The chemical extinguisher did a good job snuffing the fire three times, as the brake fluid kept reigniting. The caliper on the wheel that caught fire was toast and the other three calipers were suspect as they had also locked up and overheated. At $400 each I swallowed hard and replaced them all. The fire gave the trailer fender a ruffled appearance and killed the tire. I'm not sure I can trust the wheel, but it may do as the spare. Almost $3,000 to get back on the road and I have now to buy a spare and have the extinguisher recharged.

 

In a pick up I would have noticed the brakes were on. That and backing into tight spaces with little room in front are about the only reasons I can think of to buy a pick up. The heavier trailers will kill the gas engines early and no pickup can handle a large 5er in mountainous terrain with real safety, and we live in the mountain west.

Link to comment
Share on other sites

That could have been really really bad, thank god for the car that flagged you down.

 

Few months back I left a camp ground in BigBear CA

At around 8500ft elevation. When I parked the trailer, I turned off the gain for my trailer brakes. I forgot it and my steering wheel blocks the brake gain read out.

When I got to the bottom of the mountain, I noticed it was off looked at my wife and said oops.?

She layed into me

pretty good because she hates hills.

Thing is I never noticed it because I pretty much just run the Jake brake on all hills with little foot brake input.

Link to comment
Share on other sites

To address the original question- a man does not NEED a reason to have an HDT, WANTING it should be enough.

" how many men does it take to open a beer?

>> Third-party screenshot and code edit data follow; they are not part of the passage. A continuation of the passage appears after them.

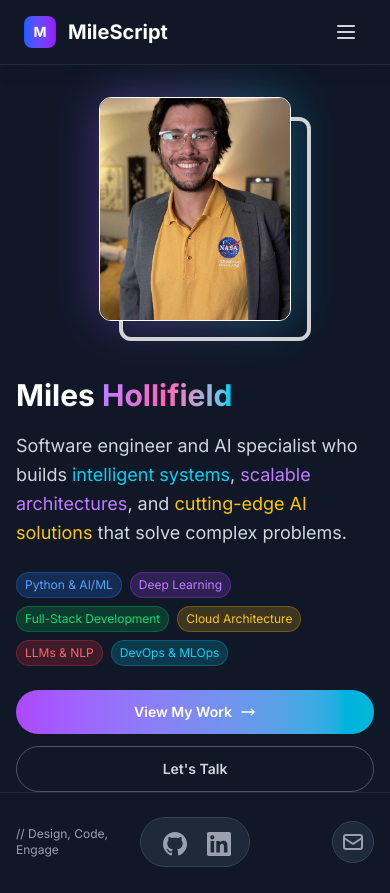
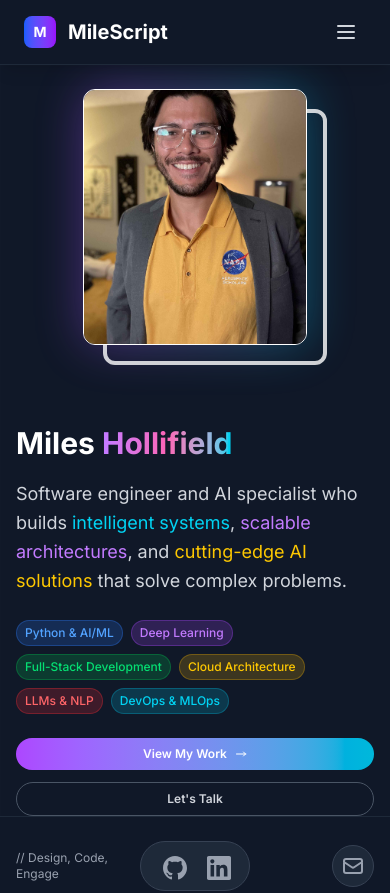
Before and after one commit to miles-hollifield/miles-portfolio-blog, a Next.js app: page / in a window 390 px wide. Shown: the top 893 px of the page. Built offline with nearby package versions, Linux system fonts and the light colour scheme.

Commit message:
Refactor homepage layout and styling: Adjust padding, margins, and font sizes for improved responsiveness and visual consistency.

```diff
--- a/src/app/page.tsx
+++ b/src/app/page.tsx
@@ -5,7 +5,7 @@ export default function HomePage() {
   return (
     <div className="min-h-screen bg-gray-900 text-white">
       {/* Hero Section */}
-      <section className="relative px-4 pt-8 sm:pt-12 sm:px-6 lg:px-8 lg:pt-20 min-h-[calc(100vh-160px)] sm:min-h-[calc(100vh-160px)] lg:min-h-[calc(100vh-160px)] max-h-none sm:max-h-[900px] flex items-center justify-center overflow-hidden">
+      <section className="relative px-4 pt-6 sm:pt-8 sm:px-6 lg:px-8 lg:pt-12 min-h-[calc(100vh-160px)] sm:min-h-[calc(100vh-160px)] lg:min-h-[calc(100vh-160px)] max-h-none sm:max-h-[1000px] flex items-center justify-center overflow-hidden">
         {/* Background Elements */}
         <div className="absolute inset-0 overflow-hidden pointer-events-none">
           {/* Grid Pattern */}
@@ -17,7 +17,7 @@ export default function HomePage() {
           </div>
 
           {/* Floating Code Elements */}
-          <div className="absolute top-10 left-4 sm:top-20 sm:left-10 text-cyan-400/30 text-xs sm:text-sm font-mono transform rotate-12 hidden sm:block pointer-events-none">
+          {/* <div className="absolute top-10 left-4 sm:top-20 sm:left-10 text-cyan-400/30 text-xs sm:text-sm font-mono transform rotate-12 hidden sm:block pointer-events-none">
             {'import torch'}
           </div>
           <div className="absolute top-16 right-4 sm:top-32 sm:right-20 text-purple-400/30 text-xs font-mono transform -rotate-6 hidden sm:block pointer-events-none">
@@ -31,11 +31,11 @@ export default function HomePage() {
           </div>
           <div className="absolute top-20 left-16 sm:top-40 sm:left-32 text-red-400/30 text-xs font-mono transform rotate-6 hidden lg:block pointer-events-none">
             async/await
-          </div>
+          </div> */}
         </div>
 
-        <div className="mx-auto max-w-7xl w-full">
-          <div className="grid lg:grid-cols-12 gap-6 lg:gap-8 items-center">
+        <div className="mx-auto max-w-6xl w-full">
+          <div className="grid lg:grid-cols-12 gap-8 lg:gap-12 xl:gap-16 items-center">
 
             {/* Left Column - Main Content */}
             <div className="lg:col-span-8 text-left relative z-10 order-2 lg:order-1">
@@ -46,7 +46,7 @@ export default function HomePage() {
               </div> */}
 
               {/* Main Heading */}
-              <h1 className="text-3xl sm:text-4xl md:text-5xl lg:text-6xl xl:text-7xl font-bold leading-tight mb-4 sm:mb-6">
+              <h1 className="text-3xl sm:text-4xl md:text-5xl lg:text-6xl xl:text-7xl 2xl:text-8xl font-bold leading-tight mb-4 sm:mb-6">
                 <span className="text-white">Miles </span>
                 <span className="bg-gradient-to-r from-purple-400 via-pink-400 to-cyan-400 bg-clip-text text-transparent">
                   Hollifield
@@ -54,7 +54,7 @@ export default function HomePage() {
               </h1>
 
               {/* Description */}
-              <p className="text-lg sm:text-xl text-gray-300 mb-6 sm:mb-8 max-w-2xl leading-relaxed">
+              <p className="text-lg sm:text-xl md:text-2xl lg:text-2xl text-gray-300 mb-6 sm:mb-8 lg:mb-10 max-w-4xl leading-relaxed">
                 Software engineer and AI specialist who builds
                 <span className="text-cyan-400"> intelligent systems</span>,
                 <span className="text-purple-400"> scalable architectures</span>, and
@@ -62,41 +62,41 @@ export default function HomePage() {
               </p>
 
               {/* Skills Tags */}
-              <div className="flex flex-wrap gap-2 sm:gap-3 mb-6 sm:mb-8">
-                <span className="px-2 sm:px-3 py-1 bg-blue-500/20 border border-blue-500/30 rounded-full text-blue-400 text-xs sm:text-sm">
+              <div className="flex flex-wrap gap-2 sm:gap-3 lg:gap-4 mb-6 sm:mb-8 lg:mb-10">
+                <span className="px-2 sm:px-2 lg:px-3 py-1 sm:py-1 bg-blue-500/20 border border-blue-500/30 rounded-full text-blue-400 text-xs sm:text-xs lg:text-sm font-medium">
                   Python & AI/ML
                 </span>
-                <span className="px-2 sm:px-3 py-1 bg-purple-500/20 border border-purple-500/30 rounded-full text-purple-400 text-xs sm:text-sm">
+                <span className="px-2 sm:px-2 lg:px-3 py-1 sm:py-1 bg-purple-500/20 border border-purple-500/30 rounded-full text-purple-400 text-xs sm:text-xs lg:text-sm font-medium">
                   Deep Learning
                 </span>
-                <span className="px-2 sm:px-3 py-1 bg-green-500/20 border border-green-500/30 rounded-full text-green-400 text-xs sm:text-sm">
+                <span className="px-2 sm:px-2 lg:px-3 py-1 sm:py-1 bg-green-500/20 border border-green-500/30 rounded-full text-green-400 text-xs sm:text-xs lg:text-sm font-medium">
                   Full-Stack Development
                 </span>
-                <span className="px-2 sm:px-3 py-1 bg-yellow-500/20 border border-yellow-500/30 rounded-full text-yellow-400 text-xs sm:text-sm">
+                <span className="px-2 sm:px-2 lg:px-3 py-1 sm:py-1 bg-yellow-500/20 border border-yellow-500/30 rounded-full text-yellow-400 text-xs sm:text-xs lg:text-sm font-medium">
                   Cloud Architecture
                 </span>
-                <span className="px-2 sm:px-3 py-1 bg-red-500/20 border border-red-500/30 rounded-full text-red-400 text-xs sm:text-sm">
+                <span className="px-2 sm:px-2 lg:px-3 py-1 sm:py-1 bg-red-500/20 border border-red-500/30 rounded-full text-red-400 text-xs sm:text-xs lg:text-sm font-medium">
                   LLMs & NLP
                 </span>
-                <span className="px-2 sm:px-3 py-1 bg-cyan-500/20 border border-cyan-500/30 rounded-full text-cyan-400 text-xs sm:text-sm">
+                <span className="px-2 sm:px-2 lg:px-3 py-1 sm:py-1 bg-cyan-500/20 border border-cyan-500/30 rounded-full text-cyan-400 text-xs sm:text-xs lg:text-sm font-medium">
                   DevOps & MLOps
                 </span>
               </div>
 
               {/* CTA Buttons */}
-              <div className="flex flex-col sm:flex-row gap-3 sm:gap-4 relative z-10">
+              <div className="flex flex-col sm:flex-row gap-3 sm:gap-4 lg:gap-6 relative z-10">
                 <Link
                   href="/projects"
-                  className="group inline-flex items-center justify-center px-6 py-3 bg-gradient-to-r from-purple-500 to-cyan-500 rounded-full text-white font-semibold transition-all duration-300 hover:shadow-lg hover:shadow-purple-500/25 hover:scale-105 cursor-pointer relative z-10 text-sm sm:text-base"
+                  className="group inline-flex items-center justify-center px-4 py-2 lg:px-6 lg:py-3 bg-gradient-to-r from-purple-500 to-cyan-500 rounded-full text-white font-semibold transition-all duration-300 hover:shadow-lg hover:shadow-purple-500/25 hover:scale-105 cursor-pointer relative z-10 text-xs sm:text-sm lg:text-base"
                 >
                   View My Work
-                  <svg className="ml-2 w-4 h-4 group-hover:translate-x-1 transition-transform" fill="none" stroke="currentColor" viewBox="0 0 24 24">
+                  <svg className="ml-2 w-3 h-3 lg:w-4 lg:h-4 group-hover:translate-x-1 transition-transform" fill="none" stroke="currentColor" viewBox="0 0 24 24">
                     <path strokeLinecap="round" strokeLinejoin="round" strokeWidth={2} d="M17 8l4 4m0 0l-4 4m4-4H3" />
                   </svg>
                 </Link>
                 <Link
                   href="/contact"
-                  className="inline-flex items-center justify-center px-6 py-3 border border-gray-600 rounded-full text-gray-300 font-semibold hover:border-gray-400 hover:text-white transition-all duration-300 cursor-pointer relative z-10 text-sm sm:text-base"
+                  className="inline-flex items-center justify-center px-4 py-2 lg:px-6 lg:py-3 border border-gray-600 rounded-full text-gray-300 font-semibold hover:border-gray-400 hover:text-white transition-all duration-300 cursor-pointer relative z-10 text-xs sm:text-sm lg:text-base"
                 >
                   Let&apos;s Talk
                 </Link>
@@ -104,10 +104,10 @@ export default function HomePage() {
             </div>
 
             {/* Right Column - Visual Elements */}
-            <div className="lg:col-span-4 relative order-1 lg:order-2 mb-8 lg:mb-0">
-              <div className="relative flex justify-center lg:justify-end">
+            <div className="lg:col-span-4 relative order-1 lg:order-2 mb-12 lg:mb-0">
+              <div className="relative flex justify-center lg:justify-flex-end">
                 {/* Main Profile Image with Glow */}
-                <div className="relative w-48 h-56 sm:w-56 sm:h-64 md:w-64 md:h-72 lg:w-72 lg:h-80 xl:w-80 xl:h-96">
+                <div className="relative w-56 h-64 sm:w-64 sm:h-72 md:w-72 md:h-80 lg:w-80 lg:h-96 xl:w-96 xl:h-[420px] 2xl:w-[420px] 2xl:h-[480px]">
                   <div className="absolute inset-0 bg-gradient-to-r from-purple-500 to-cyan-500 rounded-2xl blur-xl opacity-30 animate-pulse"></div>
 
                   {/* Offset White Border */}
@@ -117,8 +117,8 @@ export default function HomePage() {
                     <Image
                       src="/timeline-images/miles-nasa.jpg"
                       alt="Miles Hollifield"
-                      width={400}
-                      height={480}
+                      width={350}
+                      height={420}
                       className="object-cover w-full h-full"
                       priority
                     />
```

NONE, it should be open when she brings it...................."

 

 

 

Let the flames fly..............................

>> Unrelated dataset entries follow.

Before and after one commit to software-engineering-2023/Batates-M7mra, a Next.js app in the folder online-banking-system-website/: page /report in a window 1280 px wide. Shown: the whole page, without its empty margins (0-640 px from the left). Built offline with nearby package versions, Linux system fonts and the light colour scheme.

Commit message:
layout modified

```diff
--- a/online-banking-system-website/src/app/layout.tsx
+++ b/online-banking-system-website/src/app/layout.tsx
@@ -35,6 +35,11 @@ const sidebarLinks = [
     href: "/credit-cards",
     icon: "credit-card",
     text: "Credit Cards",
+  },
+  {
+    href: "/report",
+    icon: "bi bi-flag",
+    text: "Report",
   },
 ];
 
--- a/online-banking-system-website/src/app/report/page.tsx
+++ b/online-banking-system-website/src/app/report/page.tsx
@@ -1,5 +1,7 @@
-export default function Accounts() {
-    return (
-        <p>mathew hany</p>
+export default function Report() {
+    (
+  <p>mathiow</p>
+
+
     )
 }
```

Link to comment
Share on other sites

Archived

This topic is now archived and is closed to further replies.

RVers Online University

campgroundviews.com

Our program provides accurate individual wheel weights for your RV, toad, and tow vehicle, and will help you trim the pounds if you need to.

RV Cable Grip

RV Cable Grip

All the water you need...No matter where you go

Country Thunder Iowa

Nomad Internet

Rv Share

Dish For My RV.

RV Air.

Find out more or sign up for Escapees RV'ers Bootcamp.

Advertise your product or service here.

The Rvers- Now Streaming

RVTravel.com Logo



×
×
  • Create New...